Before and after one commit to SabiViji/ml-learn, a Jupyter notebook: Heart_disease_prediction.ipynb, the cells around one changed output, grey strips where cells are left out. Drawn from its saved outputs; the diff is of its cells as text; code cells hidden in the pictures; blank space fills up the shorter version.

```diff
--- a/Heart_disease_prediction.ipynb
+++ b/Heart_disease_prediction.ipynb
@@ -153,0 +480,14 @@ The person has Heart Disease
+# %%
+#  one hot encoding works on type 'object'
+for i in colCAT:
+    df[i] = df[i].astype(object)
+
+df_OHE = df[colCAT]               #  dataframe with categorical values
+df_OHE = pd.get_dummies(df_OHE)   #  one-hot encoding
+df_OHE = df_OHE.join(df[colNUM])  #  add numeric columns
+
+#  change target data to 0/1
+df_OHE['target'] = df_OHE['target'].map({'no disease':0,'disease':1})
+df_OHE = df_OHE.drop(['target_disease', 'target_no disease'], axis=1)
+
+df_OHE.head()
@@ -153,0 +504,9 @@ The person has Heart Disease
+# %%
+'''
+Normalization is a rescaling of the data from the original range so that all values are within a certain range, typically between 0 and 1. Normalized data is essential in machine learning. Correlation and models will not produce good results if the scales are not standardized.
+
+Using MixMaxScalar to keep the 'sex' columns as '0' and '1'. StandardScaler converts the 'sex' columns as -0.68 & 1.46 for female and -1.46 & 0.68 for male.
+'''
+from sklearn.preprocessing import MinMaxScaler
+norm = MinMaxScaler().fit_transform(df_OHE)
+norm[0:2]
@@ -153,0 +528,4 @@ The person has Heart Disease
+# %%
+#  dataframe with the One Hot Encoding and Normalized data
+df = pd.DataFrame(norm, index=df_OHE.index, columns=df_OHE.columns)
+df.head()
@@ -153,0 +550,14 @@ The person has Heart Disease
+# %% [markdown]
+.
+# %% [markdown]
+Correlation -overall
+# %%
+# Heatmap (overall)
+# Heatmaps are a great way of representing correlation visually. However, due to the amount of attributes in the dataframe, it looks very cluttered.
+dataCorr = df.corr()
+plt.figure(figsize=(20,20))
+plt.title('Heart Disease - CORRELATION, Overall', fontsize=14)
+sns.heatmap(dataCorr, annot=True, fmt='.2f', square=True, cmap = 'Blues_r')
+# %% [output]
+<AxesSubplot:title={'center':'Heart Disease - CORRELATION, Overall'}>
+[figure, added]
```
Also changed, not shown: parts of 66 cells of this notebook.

********

> Task prompt
Using the records above, say how many lines contain the string "columns"; offer no other text.

> Response to this task
3